> [Action item]:
Please work out how many lines in the records below include the word "FEAST", and reply with that number only.

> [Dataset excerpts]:
========================
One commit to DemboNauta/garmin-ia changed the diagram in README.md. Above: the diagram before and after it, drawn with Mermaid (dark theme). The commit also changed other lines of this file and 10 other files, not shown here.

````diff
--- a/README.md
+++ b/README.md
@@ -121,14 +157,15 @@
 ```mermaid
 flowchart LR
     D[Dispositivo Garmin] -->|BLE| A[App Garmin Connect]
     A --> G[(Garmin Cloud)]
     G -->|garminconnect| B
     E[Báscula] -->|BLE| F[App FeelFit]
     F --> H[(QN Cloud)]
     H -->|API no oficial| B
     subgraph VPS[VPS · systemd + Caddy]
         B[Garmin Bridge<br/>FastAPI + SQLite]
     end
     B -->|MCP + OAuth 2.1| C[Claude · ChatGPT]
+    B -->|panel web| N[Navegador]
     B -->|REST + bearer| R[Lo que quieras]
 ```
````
========================
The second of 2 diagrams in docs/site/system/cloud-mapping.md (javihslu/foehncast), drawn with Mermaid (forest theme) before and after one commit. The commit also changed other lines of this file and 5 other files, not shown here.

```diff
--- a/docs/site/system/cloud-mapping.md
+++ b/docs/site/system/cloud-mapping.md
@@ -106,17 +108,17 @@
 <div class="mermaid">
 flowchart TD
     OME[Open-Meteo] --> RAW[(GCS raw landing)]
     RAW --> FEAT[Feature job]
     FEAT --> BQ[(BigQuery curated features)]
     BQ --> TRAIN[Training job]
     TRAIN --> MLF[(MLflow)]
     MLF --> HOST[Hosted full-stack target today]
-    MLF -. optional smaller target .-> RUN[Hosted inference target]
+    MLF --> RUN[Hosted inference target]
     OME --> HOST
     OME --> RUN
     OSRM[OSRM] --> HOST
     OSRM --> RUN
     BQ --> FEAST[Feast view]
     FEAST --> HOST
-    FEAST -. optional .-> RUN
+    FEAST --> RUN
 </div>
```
========================
> [Exercise result]:
4